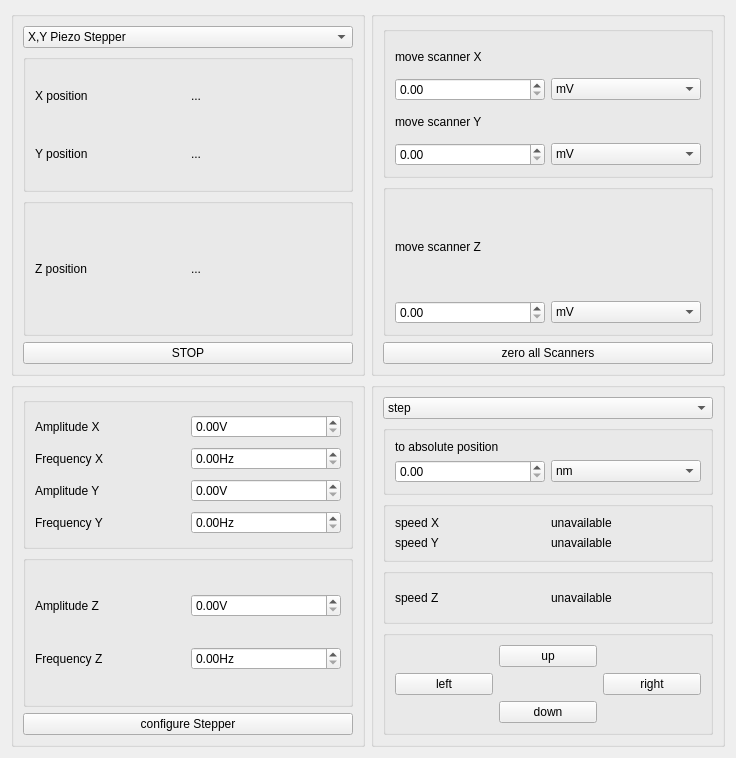
Before: the Qt Designer form hyperion/view/position/attocube.ui in caldarolamartin/hyperion, drawn with Qt 5.
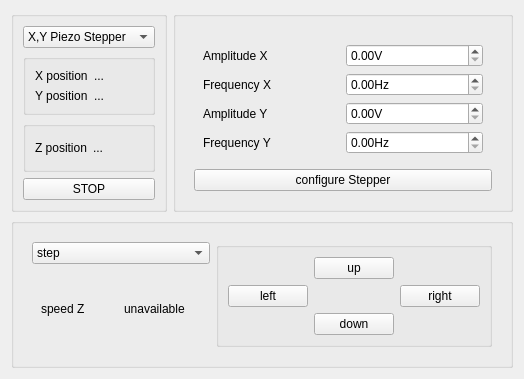
After: the same form once the commit is applied. The open tabs and pages were chosen to show the change.

Commit message: tried to make attocube gui smaller, small change winspec action gui

```diff
--- a/hyperion/view/position/attocube.ui
+++ b/hyperion/view/position/attocube.ui
@@ -6,14 +6,14 @@
    <rect>
     <x>0</x>
     <y>0</y>
-    <width>736</width>
-    <height>758</height>
+    <width>518</width>
+    <height>346</height>
    </rect>
   </property>
   <property name="windowTitle">
    <string>Form</string>
   </property>
-  <layout class="QGridLayout" name="gridLayout_10">
+  <layout class="QGridLayout" name="gridLayout_7">
    <item row="0" column="0">
     <widget class="QGroupBox" name="groupBox_basic">
      <property name="palette">
@@ -151,13 +151,284 @@
      </layout>
     </widget>
    </item>
-   <item row="1" column="1">
-    <widget class="QGroupBox" name="groupBox_moving">
+   <item row="0" column="1">
+    <widget class="QGroupBox" name="groupBox_configurate">
      <property name="title">
       <string/>
      </property>
+     <layout class="QVBoxLayout" name="verticalLayout_3">
+      <item>
+       <widget class="QStackedWidget" name="stackedWidget_actions">
+        <property name="currentIndex">
+         <number>0</number>
+        </property>
+        <widget class="QWidget" name="page_configure_stepper">
+         <layout class="QVBoxLayout" name="verticalLayout">
+          <item>
+           <widget class="QStackedWidget" name="stackedWidget_configure">
+            <property name="currentIndex">
+             <number>1</number>
+            </property>
+            <widget class="QWidget" name="page_amplZ">
+             <layout class="QGridLayout" name="gridLayout_9">
+              <item row="0" column="0">
+               <widget class="QLabel" name="label_amplitudeZ">
+                <property name="text">
+                 <string>Amplitude Z</string>
+                </property>
+               </widget>
+              </item>
+              <item row="0" column="1">
+               <widget class="QDoubleSpinBox" name="doubleSpinBox_amplitudeZ">
+                <property name="suffix">
+                 <string>V</string>
+                </property>
+                <property name="maximum">
+                 <double>999999999999.989990234375000</double>
+                </property>
+               </widget>
+              </item>
+              <item row="1" column="0">
+               <widget class="QLabel" name="label_frequencyZ">
+                <property name="text">
+                 <string>Frequency Z</string>
+                </property>
+               </widget>
+              </item>
+              <item row="1" column="1">
+               <widget class="QDoubleSpinBox" name="doubleSpinBox_frequencyZ">
+                <property name="suffix">
+                 <string>Hz</string>
+                </property>
+                <property name="maximum">
+                 <double>9999999999.000000000000000</double>
+                </property>
+               </widget>
+              </item>
+             </layout>
+            </widget>
+            <widget class="QWidget" name="page_amplXY">
+             <layout class="QGridLayout" name="gridLayout_8">
+              <item row="1" column="0">
+               <widget class="QLabel" name="label_frequencyX">
+                <property name="text">
+                 <string>Frequency X</string>
+                </property>
+               </widget>
+              </item>
+              <item row="0" column="0">
+               <widget class="QLabel" name="label_amplitudeX">
+                <property name="text">
+                 <string>Amplitude X</string>
+                </property>
+               </widget>
+              </item>
+              <item row="0" column="1">
+               <widget class="QDoubleSpinBox" name="doubleSpinBox_amplitudeX">
+                <property name="suffix">
+                 <string>V</string>
+                </property>
+                <property name="maximum">
+                 <double>999999999999.989990234375000</double>
+                </property>
+               </widget>
+              </item>
+              <item row="2" column="0">
+               <widget class="QLabel" name="label_amplitudeY">
+                <property name="text">
+                 <string>Amplitude Y</string>
+                </property>
+               </widget>
+              </item>
+              <item row="1" column="1">
+               <widget class="QDoubleSpinBox" name="doubleSpinBox_frequencyX">
+                <property name="suffix">
+                 <string>Hz</string>
+                </property>
+                <property name="maximum">
+                 <double>9999999999.000000000000000</double>
+                </property>
+               </widget>
+              </item>
+              <item row="2" column="1">
+               <widget class="QDoubleSpinBox" name="doubleSpinBox_amplitudeY">
+                <property name="suffix">
+                 <string>V</string>
+                </property>
+                <property name="maximum">
+                 <double>999999999999.989990234375000</double>
+                </property>
+               </widget>
+              </item>
+              <item row="3" column="1">
+               <widget class="QDoubleSpinBox" name="doubleSpinBox_frequencyY">
+                <property name="suffix">
+                 <string>Hz</string>
+                </property>
+                <property name="maximum">
+                 <double>9999999999.000000000000000</double>
+                </property>
+               </widget>
+              </item>
+              <item row="3" column="0">
+               <widget class="QLabel" name="label_frequencyY">
+                <property name="text">
+                 <string>Frequency Y</string>
+                </property>
+               </widget>
+              </item>
+             </layout>
+            </widget>
+           </widget>
+          </item>
+          <item>
+           <widget class="QPushButton" name="pushButton_configurateStepper">
+            <property name="text">
+             <string>configure Stepper</string>
+            </property>
+           </widget>
+          </item>
+         </layout>
+        </widget>
+        <widget class="QWidget" name="page_move_scanner">
+         <layout class="QVBoxLayout" name="verticalLayout_2">
+          <item>
+           <widget class="QStackedWidget" name="stackedWidget_voltScanner">
+            <property name="currentIndex">
+             <number>0</number>
+            </property>
+            <widget class="QWidget" name="page_scannerZ">
      <layout class="QGridLayout" name="gridLayout_11">
       <item row="0" column="0">
+               <widget class="QLabel" name="label_scannerZ">
+                <property name="text">
+                 <string>move scanner Z</string>
+                </property>
+               </widget>
+              </item>
+              <item row="1" column="0">
+               <widget class="QDoubleSpinBox" name="doubleSpinBox_scannerZ">
+                <property name="suffix">
+                 <string/>
+                </property>
+                <property name="maximum">
+                 <double>9999999999999.000000000000000</double>
+                </property>
+               </widget>
+              </item>
+              <item row="1" column="1">
+               <widget class="QComboBox" name="comboBox_unitZ">
+                <item>
+                 <property name="text">
+                  <string>mV</string>
+                 </property>
+                </item>
+                <item>
+                 <property name="text">
+                  <string>V</string>
+                 </property>
+                </item>
+               </widget>
+              </item>
+             </layout>
+            </widget>
+            <widget class="QWidget" name="page_scannerXY">
+             <layout class="QGridLayout" name="gridLayout_10">
+              <item row="0" column="0">
+               <widget class="QLabel" name="label_scannerX">
+                <property name="text">
+                 <string>move scanner X</string>
+                </property>
+               </widget>
+              </item>
+              <item row="1" column="0">
+               <widget class="QDoubleSpinBox" name="doubleSpinBox_scannerX">
+                <property name="suffix">
+                 <string/>
+                </property>
+                <property name="maximum">
+                 <double>999999999.000000000000000</double>
+                </property>
+               </widget>
+              </item>
+              <item row="1" column="1">
+               <widget class="QComboBox" name="comboBox_unitX">
+                <item>
+                 <property name="text">
+                  <string>mV</string>
+                 </property>
+                </item>
+                <item>
+                 <property name="text">
+                  <string>V</string>
+                 </property>
+                </item>
+               </widget>
+              </item>
+              <item row="2" column="0">
+               <widget class="QLabel" name="label_scannerY">
+                <property name="text">
+                 <string>move scanner Y</string>
+                </property>
+               </widget>
+              </item>
+              <item row="3" column="0">
+               <widget class="QDoubleSpinBox" name="doubleSpinBox_scannerY">
+                <property name="suffix">
+                 <string/>
+                </property>
+                <property name="maximum">
+                 <double>9999999999999.000000000000000</double>
+                </property>
+               </widget>
+              </item>
+              <item row="3" column="1">
+               <widget class="QComboBox" name="comboBox_unitY">
+                <item>
+                 <property name="text">
+                  <string>mV</string>
+                 </property>
+                </item>
+                <item>
+                 <property name="text">
+                  <string>V</string>
+                 </property>
+                </item>
+               </widget>
+              </item>
+             </layout>
+            </widget>
+           </widget>
+          </item>
+          <item>
+           <widget class="QPushButton" name="pushButton_zero_scanners">
+            <property name="text">
+             <string>zero all Scanners</string>
+            </property>
+           </widget>
+          </item>
+         </layout>
+        </widget>
+       </widget>
+      </item>
+     </layout>
+    </widget>
+   </item>
+   <item row="1" column="0" colspan="2">
+    <widget class="QGroupBox" name="groupBox_actions">
+     <property name="title">
+      <string/>
+     </property>
+     <layout class="QVBoxLayout" name="verticalLayout_4">
+      <item>
+       <widget class="QStackedWidget" name="stackedWidget_stepper">
+        <property name="currentIndex">
+         <number>1</number>
+        </property>
+        <widget class="QWidget" name="stackedWidgetempty" native="true"/>
+        <widget class="QWidget" name="stackedWidgetMoving" native="true">
+         <layout class="QGridLayout" name="gridLayout_4">
+          <item row="0" column="0">
        <widget class="QComboBox" name="comboBox_kindOfMove">
         <item>
          <property name="text">
@@ -181,13 +452,69 @@
         </item>
        </widget>
       </item>
-      <item row="1" column="0">
-       <widget class="QGroupBox" name="groupBox_distance">
+          <item row="0" column="1" rowspan="2">
+           <widget class="QGroupBox" name="groupBox_arrows">
         <property name="title">
          <string/>
         </property>
+            <layout class="QGridLayout" name="gridLayout_6">
+             <item row="0" column="1">
+              <widget class="QPushButton" name="pushButton_up">
+               <property name="text">
+                <string>up</string>
+               </property>
+              </widget>
+             </item>
+             <item row="1" column="0">
+              <widget class="QPushButton" name="pushButton_left">
+               <property name="text">
+                <string>left</string>
+               </property>
+              </widget>
+             </item>
+             <item row="1" column="2">
+              <widget class="QPushButton" name="pushButton_right">
+               <property name="text">
+                <string>right</string>
+               </property>
+              </widget>
+             </item>
+             <item row="2" column="1">
+              <widget class="QPushButton" name="pushButton_down">
+               <property name="text">
+                <string>down</string>
+               </property>
+              </widget>
+             </item>
+            </layout>
+           </widget>
+          </item>
+          <item row="1" column="0">
+           <widget class="QStackedWidget" name="stackedWidget_moveDependent">
+            <property name="currentIndex">
+             <number>0</number>
+            </property>
+            <widget class="QWidget" name="page_stepZ">
+             <layout class="QHBoxLayout" name="horizontalLayout">
+              <item>
+               <widget class="QLabel" name="label_speed_stepZ">
+                <property name="text">
+                 <string>speed Z</string>
+                </property>
+               </widget>
+              </item>
+              <item>
+               <widget class="QLabel" name="label_speedsize_stepsizeZ">
+                <property name="text">
+                 <string>unavailable</string>
+                </property>
+               </widget>
+              </item>
+             </layout>
+            </widget>
+            <widget class="QWidget" name="page_distance">
         <layout class="QGridLayout" name="gridLayout_3">
-         <item row="0" column="0" colspan="2">
+              <item row="0" column="0">
           <widget class="QLabel" name="label_sortMove">
            <property name="text">
             <string>to absolute position</string>
@@ -225,13 +552,8 @@
          </item>
         </layout>
        </widget>
-      </item>
-      <item row="2" column="0">
-       <widget class="QGroupBox" name="groupBox_infoXY">
-        <property name="title">
-         <string/>
-        </property>
-        <layout class="QGridLayout" name="gridLayout_6">
+            <widget class="QWidget" name="page_stepXY">
+             <layout class="QGridLayout" name="gridLayout_2">
          <item row="0" column="0">
           <widget class="QLabel" name="label_speed_stepX">
            <property name="text">
@@ -262,328 +584,10 @@
          </item>
         </layout>
        </widget>
-      </item>
-      <item row="3" column="0">
-       <widget class="QGroupBox" name="groupBox_infoZ">
-        <property name="title">
-         <string/>
-        </property>
-        <layout class="QGridLayout" name="gridLayout_7">
-         <item row="0" column="0">
-          <widget class="QLabel" name="label_speed_stepZ">
-           <property name="text">
-            <string>speed Z</string>
-           </property>
-          </widget>
-         </item>
-         <item row="0" column="1">
-          <widget class="QLabel" name="label_speedsize_stepsizeZ">
-           <property name="text">
-            <string>unavailable</string>
-           </property>
-          </widget>
-         </item>
-        </layout>
-       </widget>
-      </item>
-      <item row="4" column="0">
-       <widget class="QGroupBox" name="groupBox_arrows">
-        <property name="title">
-         <string/>
-        </property>
-        <layout class="QGridLayout" name="gridLayout_12">
-         <item row="0" column="1">
-          <widget class="QPushButton" name="pushButton_up">
-           <property name="text">
-            <string>up</string>
-           </property>
-          </widget>
-         </item>
-         <item row="1" column="0">
-          <widget class="QPushButton" name="pushButton_left">
-           <property name="text">
-            <string>left</string>
-           </property>
-          </widget>
-         </item>
-         <item row="1" column="2">
-          <widget class="QPushButton" name="pushButton_right">
-           <property name="text">
-            <string>right</string>
-           </property>
-          </widget>
-         </item>
-         <item row="2" column="1">
-          <widget class="QPushButton" name="pushButton_down">
-           <property name="text">
-            <string>down</string>
-           </property>
-          </widget>
-         </item>
-        </layout>
-       </widget>
-      </item>
-     </layout>
-    </widget>
-   </item>
-   <item row="0" column="1">
-    <widget class="QGroupBox" name="groupBox_scanner">
-     <property name="title">
-      <string/>
-     </property>
-     <layout class="QGridLayout" name="gridLayout_13">
-      <item row="0" column="0">
-       <widget class="QGroupBox" name="groupBox_scanXY">
-        <property name="title">
-         <string/>
-        </property>
-        <layout class="QGridLayout" name="gridLayout_4">
-         <item row="0" column="0">
-          <widget class="QLabel" name="label_scannerX">
-           <property name="text">
-            <string>move scanner X</string>
-           </property>
-          </widget>
-         </item>
-         <item row="1" column="0">
-          <widget class="QDoubleSpinBox" name="doubleSpinBox_scannerX">
-           <property name="suffix">
-            <string/>
-           </property>
-           <property name="maximum">
-            <double>999999999.000000000000000</double>
-           </property>
-          </widget>
-         </item>
-         <item row="1" column="1">
-          <widget class="QComboBox" name="comboBox_unitX">
-           <item>
-            <property name="text">
-             <string>mV</string>
-            </property>
-           </item>
-           <item>
-            <property name="text">
-             <string>V</string>
-            </property>
-           </item>
-          </widget>
-         </item>
-         <item row="2" column="0">
-          <widget class="QLabel" name="label_scannerY">
-           <property name="text">
-            <string>move scanner Y</string>
-           </property>
-          </widget>
-         </item>
-         <item row="3" column="0">
-          <widget class="QDoubleSpinBox" name="doubleSpinBox_scannerY">
-           <property name="suffix">
-            <string/>
-           </property>
-           <property name="maximum">
-            <double>9999999999999.000000000000000</double>
-           </property>
-          </widget>
-         </item>
-         <item row="3" column="1">
-          <widget class="QComboBox" name="comboBox_unitY">
-           <item>
-            <property name="text">
-             <string>mV</string>
-            </property>
-           </item>
-           <item>
-            <property name="text">
-             <string>V</string>
-            </property>
-           </item>
-          </widget>
-         </item>
-        </layout>
-       </widget>
-      </item>
-      <item row="1" column="0">
-       <widget class="QGroupBox" name="groupBox_scanZ">
-        <property name="title">
-         <string/>
-        </property>
-        <layout class="QGridLayout" name="gridLayout_14">
-         <item row="0" column="0">
-          <widget class="QLabel" name="label_scannerZ">
-           <property name="text">
-            <string>move scanner Z</string>
-           </property>
-          </widget>
-         </item>
-         <item row="1" column="0">
-          <widget class="QDoubleSpinBox" name="doubleSpinBox_scannerZ">
-           <property name="suffix">
-            <string/>
-           </property>
-           <property name="maximum">
-            <double>9999999999999.000000000000000</double>
-           </property>
-          </widget>
-         </item>
-         <item row="1" column="1">
-          <widget class="QComboBox" name="comboBox_unitZ">
-           <item>
-            <property name="text">
-             <string>mV</string>
-            </property>
-           </item>
-           <item>
-            <property name="text">
-             <string>V</string>
-            </property>
-           </item>
-          </widget>
-         </item>
-        </layout>
-       </widget>
-      </item>
-      <item row="2" column="0">
-       <widget class="QPushButton" name="pushButton_zero_scanners">
-        <property name="text">
-         <string>zero all Scanners</string>
-        </property>
-       </widget>
-      </item>
-     </layout>
-    </widget>
-   </item>
-   <item row="1" column="0">
-    <widget class="QGroupBox" name="groupBox_configurate">
-     <property name="title">
-      <string/>
-     </property>
-     <layout class="QGridLayout" name="gridLayout_9">
-      <item row="0" column="0">
-       <widget class="QGroupBox" name="groupBox_amplXY">
-        <property name="title">
-         <string/>
-        </property>
-        <layout class="QGridLayout" name="gridLayout_2">
-         <item row="0" column="0">
-          <widget class="QLabel" name="label_amplitudeX">
-           <property name="text">
-            <string>Amplitude X</string>
-           </property>
-          </widget>
-         </item>
-         <item row="0" column="1">
-          <widget class="QDoubleSpinBox" name="doubleSpinBox_amplitudeX">
-           <property name="suffix">
-            <string>V</string>
-           </property>
-           <property name="maximum">
-            <double>999999999999.989990234375000</double>
-           </property>
-          </widget>
-         </item>
-         <item row="1" column="0">
-          <widget class="QLabel" name="label_frequencyX">
-           <property name="text">
-            <string>Frequency X</string>
-           </property>
-          </widget>
-         </item>
-         <item row="1" column="1">
-          <widget class="QDoubleSpinBox" name="doubleSpinBox_frequencyX">
-           <property name="suffix">
-            <string>Hz</string>
-           </property>
-           <property name="maximum">
-            <double>9999999999.000000000000000</double>
-           </property>
-          </widget>
-         </item>
-         <item row="2" column="0">
-          <widget class="QLabel" name="label_amplitudeY">
-           <property name="text">
-            <string>Amplitude Y</string>
-           </property>
-          </widget>
-         </item>
-         <item row="2" column="1">
-          <widget class="QDoubleSpinBox" name="doubleSpinBox_amplitudeY">
-           <property name="suffix">
-            <string>V</string>
-           </property>
-           <property name="maximum">
-            <double>999999999999.989990234375000</double>
-           </property>
-          </widget>
-         </item>
-         <item row="3" column="0">
-          <widget class="QLabel" name="label_frequencyY">
-           <property name="text">
-            <string>Frequency Y</string>
-           </property>
-          </widget>
-         </item>
-         <item row="3" column="1">
-          <widget class="QDoubleSpinBox" name="doubleSpinBox_frequencyY">
-           <property name="suffix">
-            <string>Hz</string>
-           </property>
-           <property name="maximum">
-            <double>9999999999.000000000000000</double>
-           </property>
-          </widget>
-         </item>
-        </layout>
-       </widget>
-      </item>
-      <item row="1" column="0">
-       <widget class="QGroupBox" name="groupBox_amplZ">
-        <property name="title">
-         <string/>
-        </property>
-        <layout class="QGridLayout" name="gridLayout_8">
-         <item row="0" column="0">
-          <widget class="QLabel" name="label_amplitudeZ">
-           <property name="text">
-            <string>Amplitude Z</string>
-           </property>
-          </widget>
-         </item>
-         <item row="0" column="1">
-          <widget class="QDoubleSpinBox" name="doubleSpinBox_amplitudeZ">
-           <property name="suffix">
-            <string>V</string>
-           </property>
-           <property name="maximum">
-            <double>999999999999.989990234375000</double>
-           </property>
-          </widget>
-         </item>
-         <item row="1" column="0">
-          <widget class="QLabel" name="label_frequencyZ">
-           <property name="text">
-            <string>Frequency Z</string>
-           </property>
-          </widget>
-         </item>
-         <item row="1" column="1">
-          <widget class="QDoubleSpinBox" name="doubleSpinBox_frequencyZ">
-           <property name="suffix">
-            <string>Hz</string>
-           </property>
-           <property name="maximum">
-            <double>9999999999.000000000000000</double>
-           </property>
-          </widget>
-         </item>
-        </layout>
-       </widget>
-      </item>
-      <item row="2" column="0">
-       <widget class="QPushButton" name="pushButton_configurateStepper">
-        <property name="text">
-         <string>configure Stepper</string>
-        </property>
+           </widget>
+          </item>
+         </layout>
+        </widget>
        </widget>
       </item>
      </layout>
```
Lines whose indentation alone changed are shown as unchanged. The commit also changes 2 other files.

-=-=-

▸ YOUR TASK:
What count of lines in the listing contain the word "QPushButton"? Reply with the number only.

▸ SOLUTION FOR THIS EXERCISE:
12